There is a 17 per cent premium on living in the countryside in Scotland rather than in urban areas, a report has revealed.
The annual Bank of Scotland Rural Housing Review found that people spend on average £27,000 more to live rurally north of the Border than in a town or city.
The typical rural house in Scotland costs £185,013, compared to £157,966 in urban areas. Between 2010 and 2015, the average price of a home in the Scottish countryside rose by 13 per cent compared with an average increase of 15 per cent in urban areas. In the past year the average price of a home in the countryside has risen by 5 per cent, marginally lower than the 6 per cent increase in urban areas.
Properties in the country are typically more than a fifth larger than in towns and cities. The average rural home is 120 square metres in size compared with 97 sq m in urban areas.
Nitesh Patel, economist at Bank of Scotland, said: “Living in the countryside is an aspiration for many homeowners, attracted by the prospect of a better quality of life, open space and a cleaner environment.
“However, this aspiration comes at a cost with average property values almost a fifth higher than in urban areas.Scottish local authority areas account of three of the top ten most affordable rural areas in the UK.”
Properties in the rural areas of Scotland are typically a third larger than in towns and cities. The average rural home is 130 sq m in size compared with 100 sq m in urban areas.
East Ayrshire is the most affordable rural area in Scotland, with an average property price of £115,394 – 3.8 times the average local earnings of 30,299.
Dumfries and Galloway and Argyll and Bute also rank in the ten most affordable, UK-wide, with price to earnings ratios of 4.5 and 5.8 respectively.
All of the least affordable rural areas are in the south of England. Overall in rural Britain, the house price to earnings ration is seven.

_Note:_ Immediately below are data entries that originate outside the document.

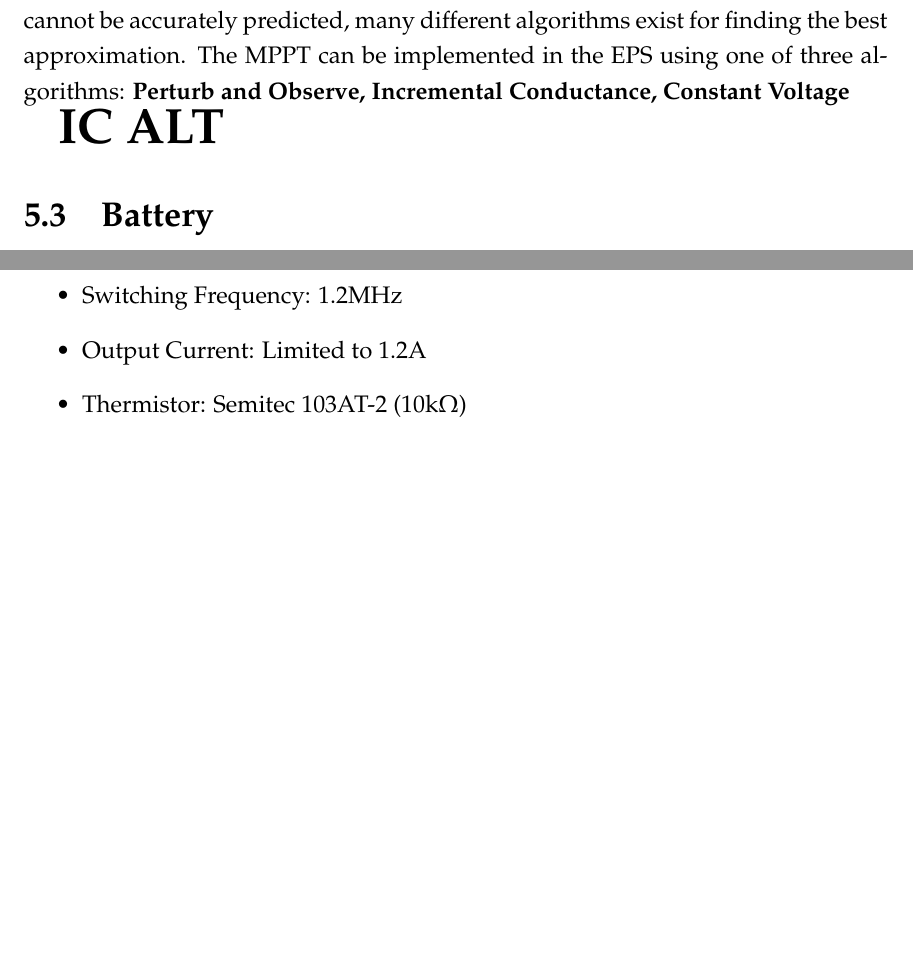
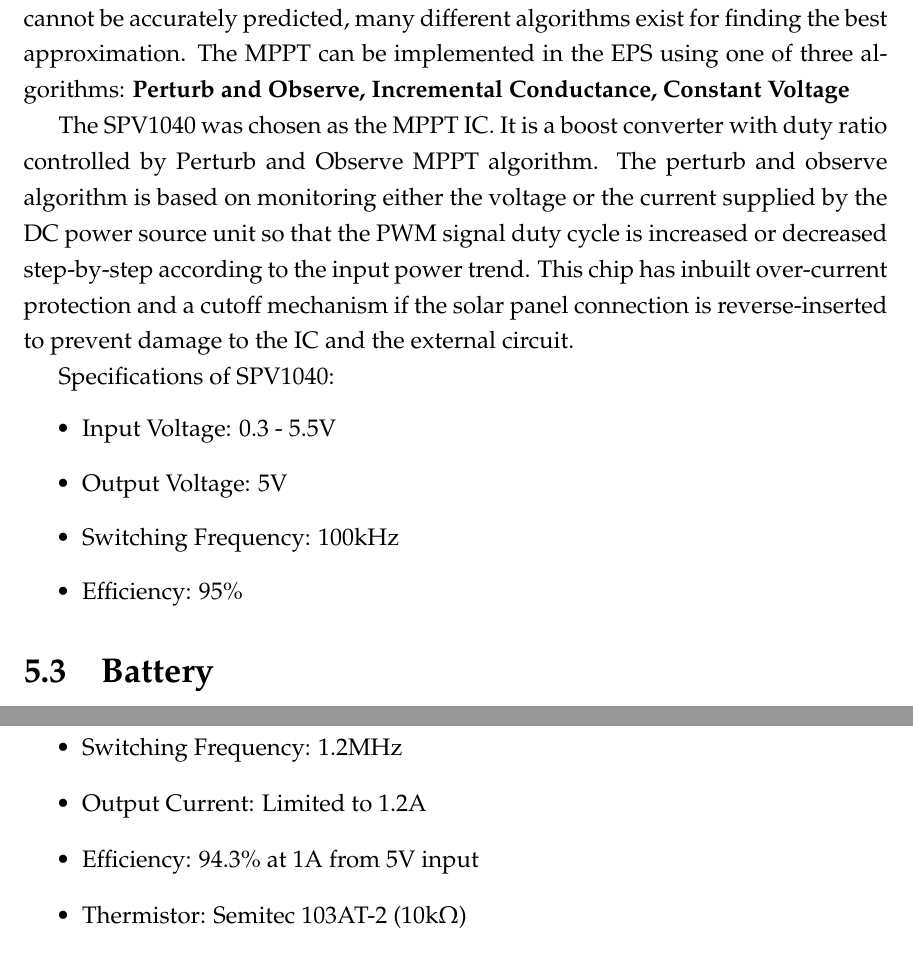
Before and after one commit to Cubesat-EPS-Project/project-report-tex-wip, a LaTeX thesis (rpt.tex, which reads Chapters/chapter6.tex): two parts of pages 15 and 16 of 24, joined at a grey line, cut so that both start at the same text, the shorter picture padded with empty space. Compiled offline with pdfLaTeX; a LaTeX package or settings file that is missing is left out.

Commit message:
mppt add desc

```diff
--- a/Chapters/chapter6.tex
+++ b/Chapters/chapter6.tex
@@ -28,7 +28,17 @@ point cannot be accurately predicted, many different algorithms exist for findin
 the best approximation. The MPPT can be implemented in the EPS using one of three algorithms:
 {\bf Perturb and Observe, Incremental Conductance, Constant Voltage}
 
-{\Huge \bf IC ALT}
+The SPV1040 was chosen as the MPPT IC. It is a boost converter with duty ratio controlled by Perturb and Observe MPPT algorithm. The perturb and observe algorithm is based on monitoring either the voltage or the current supplied by the DC power source unit so that the PWM signal duty cycle is increased or decreased step-by-step according to the input power trend. This chip has inbuilt over-current protection and a cutoff mechanism if the solar panel connection is reverse-inserted to prevent damage to the IC and the external circuit.
+
+Specifications of  SPV1040:
+	\begin{itemize}
+	\item Input Voltage: 0.3 - 5.5V
+	\item Output Voltage: 5V
+	\item Switching Frequency: 100kHz
+%	\item Inbuilt over-current, temperature protection
+	\item Efficiency: 95\%
+\end{itemize}
+
 \section[Battery]{Battery}
 The most popular types of batteries use the following materials: Nickel Cadmium
 (NiCd), Nickel Metal Hydride (NiMH), Nickel Hydrogen (NiH2), Lithium Ion
@@ -49,12 +60,15 @@ Specifications of Panasonic NCR 18650 GA:
  Specifications and Operating Conditions of BQ25302:
- \begin{itemize}
+\begin{itemize}
  	\item Input Voltage: Upto 5V
  	\item Output Voltage: Upto 4.2V
  	\item Switching Frequency: 1.2MHz
  	\item Output Current: Limited to 1.2A
+ 	\item Efficiency: 94.3\% at 1A from 5V input
  	\item Thermistor: Semitec 103AT-2 (10\si{\kilo\ohm})
  	\item Charging Temperature: Limited between 0 - 45 $^{o}C$
  \end{itemize}
+
+
 
 \section[BUBO]{Buck and Boost Converters}
 The power conditioning is associated with regulating the voltage to accommodate
```
Also changed, not shown: rpt.pdf, Chapters/chapter6.tex (3 more changed lines).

UK-wide, between 2010 and 2015, the average price of a home in the countryside rose by 13 per cent compared with an average increase of 23 per cent in urban areas. Over the past year, however, the average price of a home in the countryside has risen by 5 per cent compared with an average 8 per cent increase in urban areas – excluding Greater London. Overall, the rural-urban premium has narrowed from 34 per cent – or £52,279 – over the past decade.
The report found that social housing provision is typically lower in rural areas of Britain, with 12 per cent of the housing stock accounted for by social housing compared with 19 per cent in urban areas.